Yesterday, we met three teachers – Ms. Holmes, Mr. Chandler, and Ms. Spade – along with their principal, Ms. Doyle. Ms. Doyle observed each teacher deliver a tenth grade English lesson, and was now in the process of evaluating their work.
When evaluating each teacher, Ms. Doyle examined the results of the assessments each teacher had given his or her students to measure mastery of the lesson’s objective. She also asked each teacher to examine the results independently and offer their own conclusions during the observation debrief.
For the methodical Ms. Holmes’s lesson on identifying elements of similarity between poems, her mini-essay assessment found most students able to make connections at the level of plot, setting, and character and roughly half of students able to make connections between the themes of poems. It was clear from reviewing her students’ assessments that the difficulties with thematic connections came from an incomplete understanding of theme as it relates to poetry.
The discussion-focused Mr. Chandler found that half of his students were consistently able to write research questions that met his expectations for clarity, focus, and depth, a quarter wrote good questions about half the time, and a quarter wrote questions that all needed improvement. Since his assessment only asked for students to submit a list of questions, he and Ms. Doyle couldn’t be sure based on the data about where learning broke down for the students still struggling with the skill.
As for Ms. Spade, two-thirds of her students ranked themselves as comfortable connecting an author’s text to its historical context, while a third expressed less comfort. Ms. Doyle, however, noted that assessing students’ confidence doesn’t say anything about how well they can actually perform the skill in question.
These three results demonstrate the importance of having good assessments of student learning. Creating assessments that (a) measure mastery and (b) are sufficiently detailed to explain which particular sub-skills were mastered and which require more work is an important skill for teachers that strengthens over time. Good assessments are critical to understanding the real effects of actual teacher actions, and assessments – like the MCAs – that don’t provide that kind of information are useless for meaningfully evaluating teachers.
Good teacher evaluation requires actual knowledge of a teacher’s classroom and practices. It also requires good evaluators. The three teachers we’ve looked at are fortunate to have a principal who understands their content area and knows how to conduct an evaluation with an eye towards encouraging growth rather than rooting out teachers to judge or punish. Too many teachers don’t have that advantage, which means that too many students have teachers that aren’t getting the kind of support they deserve.
Even given a universally excellent corps of knowledgeable, fair-minded principals, teachers should be evaluated by more than just their principal. Peer evaluations, especially by master teachers in their school or district, can be very helpful. Ms. Doyle may be a great evaluator for her English teachers, having previously taught that subject, but the social studies and music teachers at her school deserve evaluators who know their subjects, too.

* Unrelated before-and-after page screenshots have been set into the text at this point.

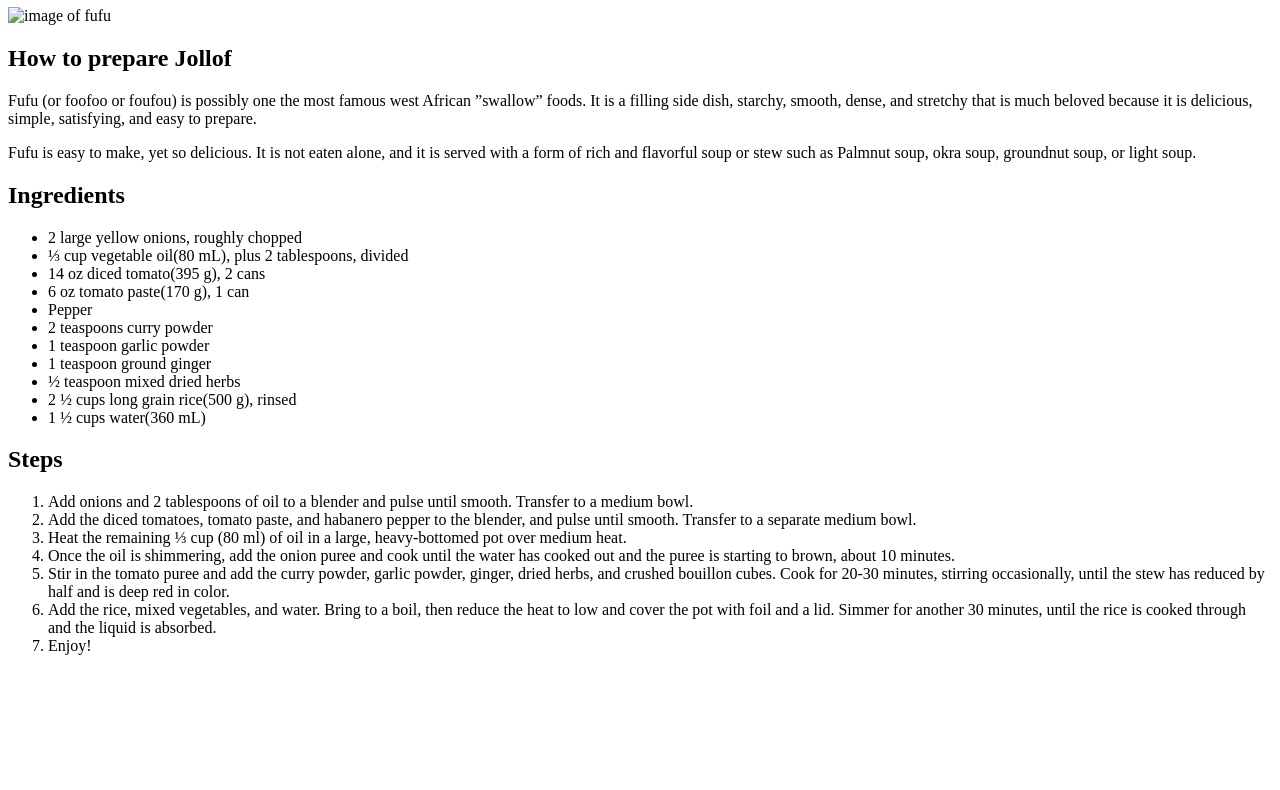
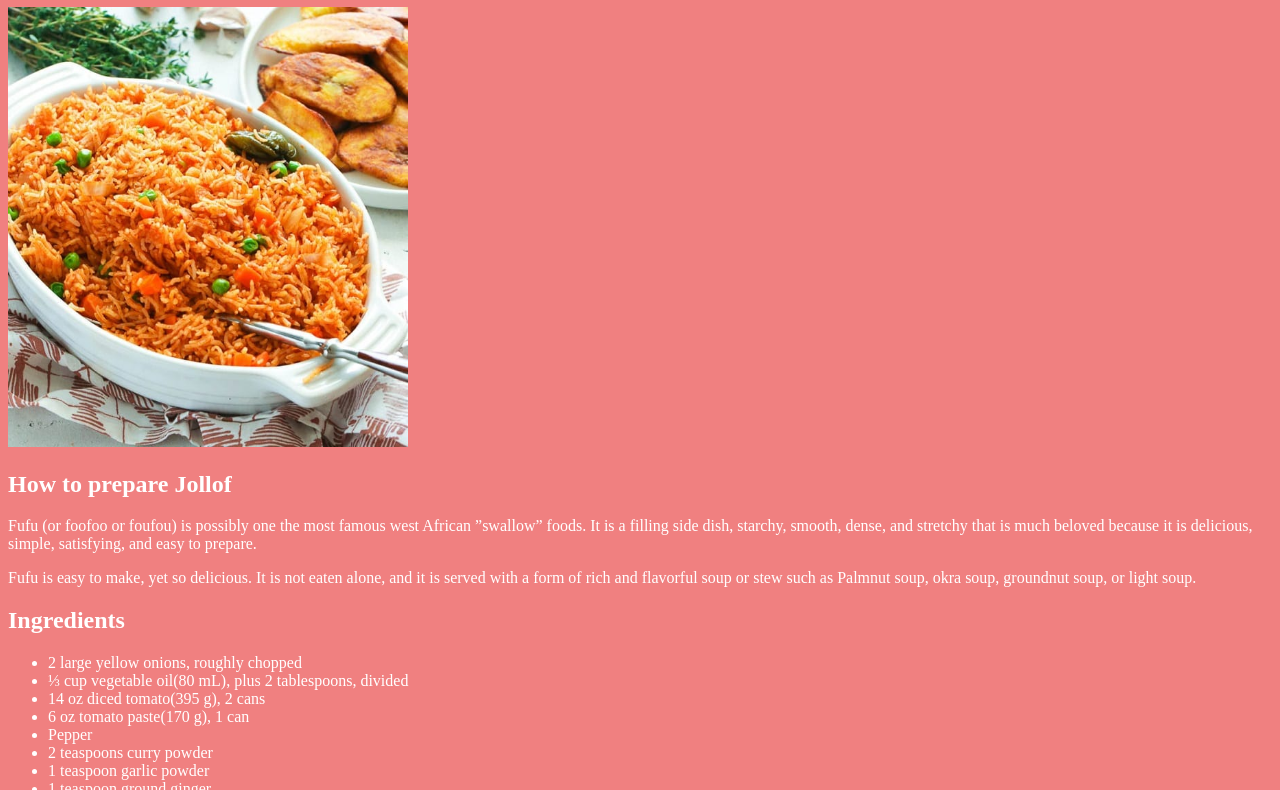
Before and after one commit to asiamahkoreh/odin-recpes, a plain HTML site: page recipes/jollof.html in a window 1280 px wide. Shown: the part 73-863 px from the top of the page. Before the commit the page ends 800 px from the top, so only its background shows below. Drawn offline with Linux system fonts and the light colour scheme.

Commit message:
changed background

```diff
--- /dev/null
+++ b/css/recipe.css
@@ -0,0 +1,9 @@
+body {
+    background-color: lightcoral;
+    color: white;
+}
+
+img {
+    height: auto;
+    width: 400px;
+}
--- a/recipes/jollof.html
+++ b/recipes/jollof.html
@@ -2,12 +2,12 @@
 <html lang="en">
     <head>
         <meta charset="UTF-8">
-        <link rel="stylesheet" href="../odin-recpes/css/recipe.css">
+        <link rel="stylesheet" href="../css/recipe.css">
         <title>Jollof Recipe</title>
     </head>
     <body>
         <h1>Jollof Recipe</h1>
-        <img src="../odin-recpes/img/jollof.jpg" alt="image of fufu">
+        <img src="../img/jollof.jpg" alt="image of fufu">
         <h2>How to prepare Jollof</h2>
         <p>Fufu (or foofoo or foufou) is possibly one the most famous west African ”swallow” foods. It is a filling side dish, starchy, smooth, dense, and stretchy that is much beloved because it is delicious, simple, satisfying, and easy to prepare.</p>
         <p>Fufu is easy to make, yet so delicious. It is not eaten alone, and it is served with a form of rich and flavorful soup or stew such as Palmnut soup, okra soup, groundnut soup, or light soup.</p>
```
Also changed, not shown: index.html (+1 -1 lines), recipes/fufu.html (+2 -2 lines), img/fufu.jpeg (added), img/jollof.jpg (added).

Evaluators also need to have a fair system for assessing teachers, and they need to understand how to use that system. Giving an evaluator a rubric and a one-hour workshop is not enough, and poor use of an evaluation system is a great way to discredit its worth in the eyes of those being evaluated.
Beyond who is doing the evaluating, we also need to consider what the response to those evaluations will be. In general, the goal of teacher evaluation should be about encouraging growth and development. Teachers who receive negative evaluations from multiple evaluators deserve support (in the form of mentoring from master teachers and/or the school’s instructional coaches) to help them improve. It is only when a teacher shows a persistent unwillingness or inability to improve that evaluations should be used to remove them from the classroom.
As for determining which teachers to lay off when the budget requires it, we need a clear, fair system with an appeals process to be in place and well-understood before we replace seniority as the default mechanism for determining layoff order. The quality of teaching demonstrated by Ms. Holmes, Mr. Chandler, and Ms. Spade has little or nothing to do with their students’ test scores, and those scores do not have a place in determining which of the three to let go (assuming layoffs came down to one of the three).
Quality teaching is demonstrated by so many things other than test scores. “Student data” or “student outcomes” deserve a central role in evaluating teacher effectiveness, but policymakers should take care not to conflate those concepts with standardized test scores. We need many strong evaluators participating in a growth-oriented, fair process that encourages a professional mindset of continuously increasing effectiveness instead of constant fear about losing one’s job based on test scores or a single dog-and-pony-show observation. Our students deserve teachers who are supported in getting better, not teachers intimidated by an unfair system.
This story originally appeared at mn2020.org